(Task): Please repeat each line below exactly, with no images in the copy.

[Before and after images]
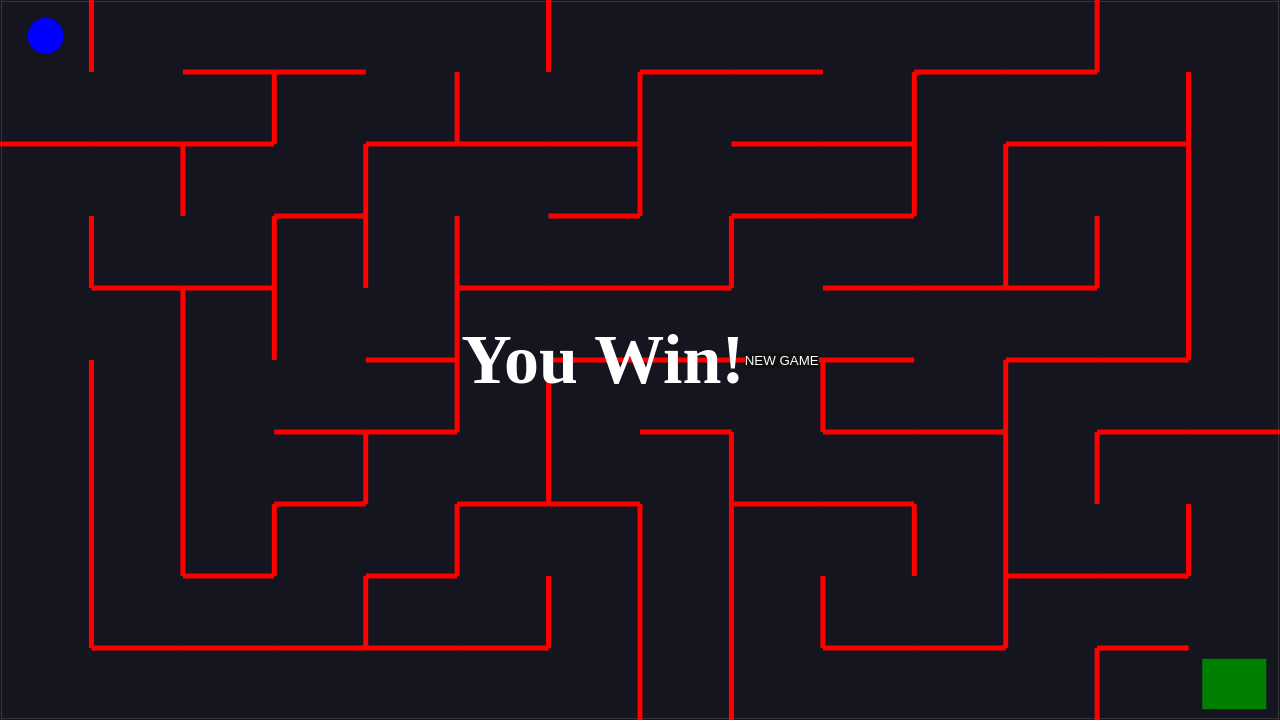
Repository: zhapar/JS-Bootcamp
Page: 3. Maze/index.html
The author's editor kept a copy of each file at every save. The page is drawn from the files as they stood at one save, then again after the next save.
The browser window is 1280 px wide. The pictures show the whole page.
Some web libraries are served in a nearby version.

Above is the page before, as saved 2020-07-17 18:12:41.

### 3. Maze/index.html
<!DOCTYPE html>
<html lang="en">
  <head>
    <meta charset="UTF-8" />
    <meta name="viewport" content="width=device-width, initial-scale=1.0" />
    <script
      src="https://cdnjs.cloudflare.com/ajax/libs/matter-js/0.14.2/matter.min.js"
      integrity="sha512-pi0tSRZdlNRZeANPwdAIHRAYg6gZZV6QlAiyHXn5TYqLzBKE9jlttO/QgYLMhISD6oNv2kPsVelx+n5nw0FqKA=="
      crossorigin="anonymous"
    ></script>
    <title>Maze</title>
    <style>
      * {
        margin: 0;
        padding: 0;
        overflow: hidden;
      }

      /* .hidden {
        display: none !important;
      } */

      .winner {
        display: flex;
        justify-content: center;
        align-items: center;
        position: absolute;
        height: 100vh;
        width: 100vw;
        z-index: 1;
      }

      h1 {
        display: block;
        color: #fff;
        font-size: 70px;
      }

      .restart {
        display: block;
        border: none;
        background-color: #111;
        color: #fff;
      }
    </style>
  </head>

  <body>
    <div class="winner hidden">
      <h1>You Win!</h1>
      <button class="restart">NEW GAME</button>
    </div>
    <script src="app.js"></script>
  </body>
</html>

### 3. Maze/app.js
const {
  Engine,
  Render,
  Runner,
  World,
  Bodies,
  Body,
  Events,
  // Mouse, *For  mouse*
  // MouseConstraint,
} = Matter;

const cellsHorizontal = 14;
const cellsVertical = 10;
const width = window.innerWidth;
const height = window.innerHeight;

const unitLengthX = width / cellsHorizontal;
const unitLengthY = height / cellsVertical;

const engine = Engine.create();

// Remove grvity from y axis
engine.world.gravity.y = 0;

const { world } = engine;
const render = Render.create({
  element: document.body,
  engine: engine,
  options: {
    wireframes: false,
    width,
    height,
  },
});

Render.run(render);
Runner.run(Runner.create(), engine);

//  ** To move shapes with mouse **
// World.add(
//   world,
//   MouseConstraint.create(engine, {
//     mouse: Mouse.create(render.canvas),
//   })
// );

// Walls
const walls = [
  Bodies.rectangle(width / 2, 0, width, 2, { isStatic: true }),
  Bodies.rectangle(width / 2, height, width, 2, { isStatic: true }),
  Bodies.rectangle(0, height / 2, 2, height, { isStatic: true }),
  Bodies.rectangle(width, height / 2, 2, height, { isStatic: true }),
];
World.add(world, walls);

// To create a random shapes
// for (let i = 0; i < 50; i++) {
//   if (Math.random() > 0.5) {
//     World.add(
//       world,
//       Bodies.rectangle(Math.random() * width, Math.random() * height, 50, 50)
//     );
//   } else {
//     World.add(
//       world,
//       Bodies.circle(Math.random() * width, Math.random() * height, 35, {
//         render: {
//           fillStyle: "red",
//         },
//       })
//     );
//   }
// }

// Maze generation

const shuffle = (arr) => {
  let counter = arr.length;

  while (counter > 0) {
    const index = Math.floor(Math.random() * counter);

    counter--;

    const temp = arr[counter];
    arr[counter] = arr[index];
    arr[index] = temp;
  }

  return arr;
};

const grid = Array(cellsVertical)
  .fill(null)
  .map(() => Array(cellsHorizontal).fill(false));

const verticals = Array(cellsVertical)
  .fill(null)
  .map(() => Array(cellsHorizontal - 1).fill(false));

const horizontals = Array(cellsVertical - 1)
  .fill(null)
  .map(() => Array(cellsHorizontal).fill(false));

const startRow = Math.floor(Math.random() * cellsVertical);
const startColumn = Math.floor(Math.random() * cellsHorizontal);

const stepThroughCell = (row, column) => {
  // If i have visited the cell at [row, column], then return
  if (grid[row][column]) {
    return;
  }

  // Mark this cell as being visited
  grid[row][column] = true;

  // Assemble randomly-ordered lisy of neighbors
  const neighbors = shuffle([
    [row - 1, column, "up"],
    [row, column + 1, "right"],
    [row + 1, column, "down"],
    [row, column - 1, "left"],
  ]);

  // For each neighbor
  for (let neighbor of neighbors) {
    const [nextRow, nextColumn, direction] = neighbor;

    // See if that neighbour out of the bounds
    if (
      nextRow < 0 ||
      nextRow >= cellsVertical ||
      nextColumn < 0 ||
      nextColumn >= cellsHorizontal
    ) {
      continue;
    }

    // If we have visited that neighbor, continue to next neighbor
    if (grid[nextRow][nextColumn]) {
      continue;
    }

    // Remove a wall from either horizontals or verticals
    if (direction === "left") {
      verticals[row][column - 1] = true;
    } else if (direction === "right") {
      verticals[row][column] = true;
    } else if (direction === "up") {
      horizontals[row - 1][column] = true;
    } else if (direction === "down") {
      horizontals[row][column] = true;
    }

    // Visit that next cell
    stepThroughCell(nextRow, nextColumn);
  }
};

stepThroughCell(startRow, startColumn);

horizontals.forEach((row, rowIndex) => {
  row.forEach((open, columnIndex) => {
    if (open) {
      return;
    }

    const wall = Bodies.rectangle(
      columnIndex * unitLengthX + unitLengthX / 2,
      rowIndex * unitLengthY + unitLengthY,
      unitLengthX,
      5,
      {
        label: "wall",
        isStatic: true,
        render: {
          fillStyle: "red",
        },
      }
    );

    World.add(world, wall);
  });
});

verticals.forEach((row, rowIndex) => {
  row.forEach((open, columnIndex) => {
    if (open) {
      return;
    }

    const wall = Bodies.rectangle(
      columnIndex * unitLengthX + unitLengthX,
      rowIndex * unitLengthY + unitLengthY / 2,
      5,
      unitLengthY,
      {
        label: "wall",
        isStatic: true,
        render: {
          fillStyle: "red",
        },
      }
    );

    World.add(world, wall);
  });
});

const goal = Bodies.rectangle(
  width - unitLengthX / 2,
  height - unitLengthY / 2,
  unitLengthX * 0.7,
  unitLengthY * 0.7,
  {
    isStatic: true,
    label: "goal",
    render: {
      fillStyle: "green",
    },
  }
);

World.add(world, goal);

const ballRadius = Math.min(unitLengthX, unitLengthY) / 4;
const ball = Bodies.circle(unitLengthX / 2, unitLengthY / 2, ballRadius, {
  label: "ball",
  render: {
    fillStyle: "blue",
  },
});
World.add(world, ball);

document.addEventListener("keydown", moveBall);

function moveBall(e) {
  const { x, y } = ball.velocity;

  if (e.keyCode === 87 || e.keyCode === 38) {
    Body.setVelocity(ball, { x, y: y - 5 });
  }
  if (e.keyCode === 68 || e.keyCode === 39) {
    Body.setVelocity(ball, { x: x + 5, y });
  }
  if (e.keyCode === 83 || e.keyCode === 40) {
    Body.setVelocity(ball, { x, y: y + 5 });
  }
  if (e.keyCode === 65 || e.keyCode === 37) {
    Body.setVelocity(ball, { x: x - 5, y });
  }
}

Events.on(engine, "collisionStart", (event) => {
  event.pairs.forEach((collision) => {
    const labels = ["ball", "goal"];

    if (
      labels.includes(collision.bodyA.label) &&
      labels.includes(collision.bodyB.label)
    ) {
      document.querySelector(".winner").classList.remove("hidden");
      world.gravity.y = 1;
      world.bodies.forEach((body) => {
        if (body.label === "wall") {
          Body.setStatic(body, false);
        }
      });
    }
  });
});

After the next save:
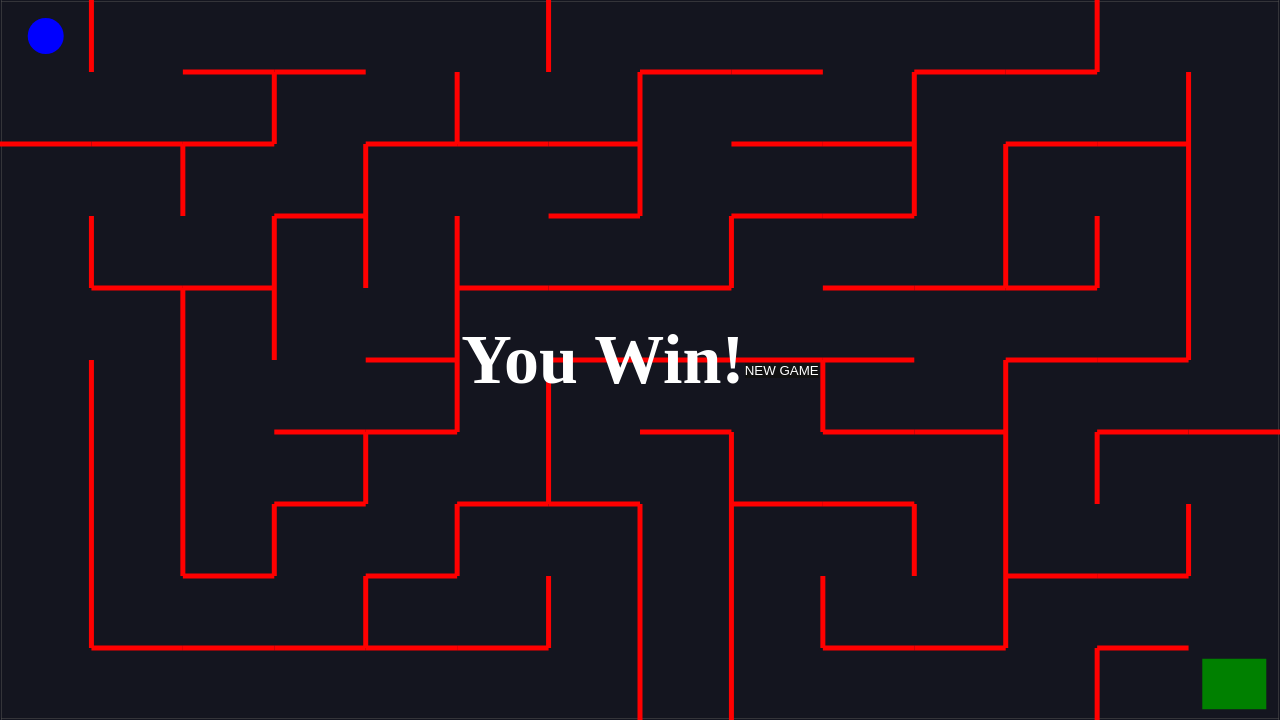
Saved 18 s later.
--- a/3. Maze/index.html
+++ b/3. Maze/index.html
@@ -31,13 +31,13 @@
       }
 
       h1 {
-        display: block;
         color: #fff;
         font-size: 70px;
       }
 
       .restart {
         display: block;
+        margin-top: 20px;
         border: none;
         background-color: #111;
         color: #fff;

(Reply to the task):
Repository: zhapar/JS-Bootcamp
Page: 3. Maze/index.html
The author's editor kept a copy of each file at every save. The page is drawn from the files as they stood at one save, then again after the next save.
The browser window is 1280 px wide. The pictures show the whole page.
Some web libraries are served in a nearby version.

Above is the page before, as saved 2020-07-17 18:12:41.

### 3. Maze/index.html
<!DOCTYPE html>
<html lang="en">
  <head>
    <meta charset="UTF-8" />
    <meta name="viewport" content="width=device-width, initial-scale=1.0" />
    <script
      src="https://cdnjs.cloudflare.com/ajax/libs/matter-js/0.14.2/matter.min.js"
      integrity="sha512-pi0tSRZdlNRZeANPwdAIHRAYg6gZZV6QlAiyHXn5TYqLzBKE9jlttO/QgYLMhISD6oNv2kPsVelx+n5nw0FqKA=="
      crossorigin="anonymous"
    ></script>
    <title>Maze</title>
    <style>
      * {
        margin: 0;
        padding: 0;
        overflow: hidden;
      }

      /* .hidden {
        display: none !important;
      } */

      .winner {
        display: flex;
        justify-content: center;
        align-items: center;
        position: absolute;
        height: 100vh;
        width: 100vw;
        z-index: 1;
      }

      h1 {
        display: block;
        color: #fff;
        font-size: 70px;
      }

      .restart {
        display: block;
        border: none;
        background-color: #111;
        color: #fff;
      }
    </style>
  </head>

  <body>
    <div class="winner hidden">
      <h1>You Win!</h1>
      <button class="restart">NEW GAME</button>
    </div>
    <script src="app.js"></script>
  </body>
</html>

### 3. Maze/app.js
const {
  Engine,
  Render,
  Runner,
  World,
  Bodies,
  Body,
  Events,
  // Mouse, *For  mouse*
  // MouseConstraint,
} = Matter;

const cellsHorizontal = 14;
const cellsVertical = 10;
const width = window.innerWidth;
const height = window.innerHeight;

const unitLengthX = width / cellsHorizontal;
const unitLengthY = height / cellsVertical;

const engine = Engine.create();

// Remove grvity from y axis
engine.world.gravity.y = 0;

const { world } = engine;
const render = Render.create({
  element: document.body,
  engine: engine,
  options: {
    wireframes: false,
    width,
    height,
  },
});

Render.run(render);
Runner.run(Runner.create(), engine);

//  ** To move shapes with mouse **
// World.add(
//   world,
//   MouseConstraint.create(engine, {
//     mouse: Mouse.create(render.canvas),
//   })
// );

// Walls
const walls = [
  Bodies.rectangle(width / 2, 0, width, 2, { isStatic: true }),
  Bodies.rectangle(width / 2, height, width, 2, { isStatic: true }),
  Bodies.rectangle(0, height / 2, 2, height, { isStatic: true }),
  Bodies.rectangle(width, height / 2, 2, height, { isStatic: true }),
];
World.add(world, walls);

// To create a random shapes
// for (let i = 0; i < 50; i++) {
//   if (Math.random() > 0.5) {
//     World.add(
//       world,
//       Bodies.rectangle(Math.random() * width, Math.random() * height, 50, 50)
//     );
//   } else {
//     World.add(
//       world,
//       Bodies.circle(Math.random() * width, Math.random() * height, 35, {
//         render: {
//           fillStyle: "red",
//         },
//       })
//     );
//   }
// }

// Maze generation

const shuffle = (arr) => {
  let counter = arr.length;

  while (counter > 0) {
    const index = Math.floor(Math.random() * counter);

    counter--;

    const temp = arr[counter];
    arr[counter] = arr[index];
    arr[index] = temp;
  }

  return arr;
};

const grid = Array(cellsVertical)
  .fill(null)
  .map(() => Array(cellsHorizontal).fill(false));

const verticals = Array(cellsVertical)
  .fill(null)
  .map(() => Array(cellsHorizontal - 1).fill(false));

const horizontals = Array(cellsVertical - 1)
  .fill(null)
  .map(() => Array(cellsHorizontal).fill(false));

const startRow = Math.floor(Math.random() * cellsVertical);
const startColumn = Math.floor(Math.random() * cellsHorizontal);

const stepThroughCell = (row, column) => {
  // If i have visited the cell at [row, column], then return
  if (grid[row][column]) {
    return;
  }

  // Mark this cell as being visited
  grid[row][column] = true;

  // Assemble randomly-ordered lisy of neighbors
  const neighbors = shuffle([
    [row - 1, column, "up"],
    [row, column + 1, "right"],
    [row + 1, column, "down"],
    [row, column - 1, "left"],
  ]);

  // For each neighbor
  for (let neighbor of neighbors) {
    const [nextRow, nextColumn, direction] = neighbor;

    // See if that neighbour out of the bounds
    if (
      nextRow < 0 ||
      nextRow >= cellsVertical ||
      nextColumn < 0 ||
      nextColumn >= cellsHorizontal
    ) {
      continue;
    }

    // If we have visited that neighbor, continue to next neighbor
    if (grid[nextRow][nextColumn]) {
      continue;
    }

    // Remove a wall from either horizontals or verticals
    if (direction === "left") {
      verticals[row][column - 1] = true;
    } else if (direction === "right") {
      verticals[row][column] = true;
    } else if (direction === "up") {
      horizontals[row - 1][column] = true;
    } else if (direction === "down") {
      horizontals[row][column] = true;
    }

    // Visit that next cell
    stepThroughCell(nextRow, nextColumn);
  }
};

stepThroughCell(startRow, startColumn);

horizontals.forEach((row, rowIndex) => {
  row.forEach((open, columnIndex) => {
    if (open) {
      return;
    }

    const wall = Bodies.rectangle(
      columnIndex * unitLengthX + unitLengthX / 2,
      rowIndex * unitLengthY + unitLengthY,
      unitLengthX,
      5,
      {
        label: "wall",
        isStatic: true,
        render: {
          fillStyle: "red",
        },
      }
    );

    World.add(world, wall);
  });
});

verticals.forEach((row, rowIndex) => {
  row.forEach((open, columnIndex) => {
    if (open) {
      return;
    }

    const wall = Bodies.rectangle(
      columnIndex * unitLengthX + unitLengthX,
      rowIndex * unitLengthY + unitLengthY / 2,
      5,
      unitLengthY,
      {
        label: "wall",
        isStatic: true,
        render: {
          fillStyle: "red",
        },
      }
    );

    World.add(world, wall);
  });
});

const goal = Bodies.rectangle(
  width - unitLengthX / 2,
  height - unitLengthY / 2,
  unitLengthX * 0.7,
  unitLengthY * 0.7,
  {
    isStatic: true,
    label: "goal",
    render: {
      fillStyle: "green",
    },
  }
);

World.add(world, goal);

const ballRadius = Math.min(unitLengthX, unitLengthY) / 4;
const ball = Bodies.circle(unitLengthX / 2, unitLengthY / 2, ballRadius, {
  label: "ball",
  render: {
    fillStyle: "blue",
  },
});
World.add(world, ball);

document.addEventListener("keydown", moveBall);

function moveBall(e) {
  const { x, y } = ball.velocity;

  if (e.keyCode === 87 || e.keyCode === 38) {
    Body.setVelocity(ball, { x, y: y - 5 });
  }
  if (e.keyCode === 68 || e.keyCode === 39) {
    Body.setVelocity(ball, { x: x + 5, y });
  }
  if (e.keyCode === 83 || e.keyCode === 40) {
    Body.setVelocity(ball, { x, y: y + 5 });
  }
  if (e.keyCode === 65 || e.keyCode === 37) {
    Body.setVelocity(ball, { x: x - 5, y });
  }
}

Events.on(engine, "collisionStart", (event) => {
  event.pairs.forEach((collision) => {
    const labels = ["ball", "goal"];

    if (
      labels.includes(collision.bodyA.label) &&
      labels.includes(collision.bodyB.label)
    ) {
      document.querySelector(".winner").classList.remove("hidden");
      world.gravity.y = 1;
      world.bodies.forEach((body) => {
        if (body.label === "wall") {
          Body.setStatic(body, false);
        }
      });
    }
  });
});

After the next save:
Saved 18 s later.
--- a/3. Maze/index.html
+++ b/3. Maze/index.html
@@ -31,13 +31,13 @@
       }
 
       h1 {
-        display: block;
         color: #fff;
         font-size: 70px;
       }
 
       .restart {
         display: block;
+        margin-top: 20px;
         border: none;
         background-color: #111;
         color: #fff;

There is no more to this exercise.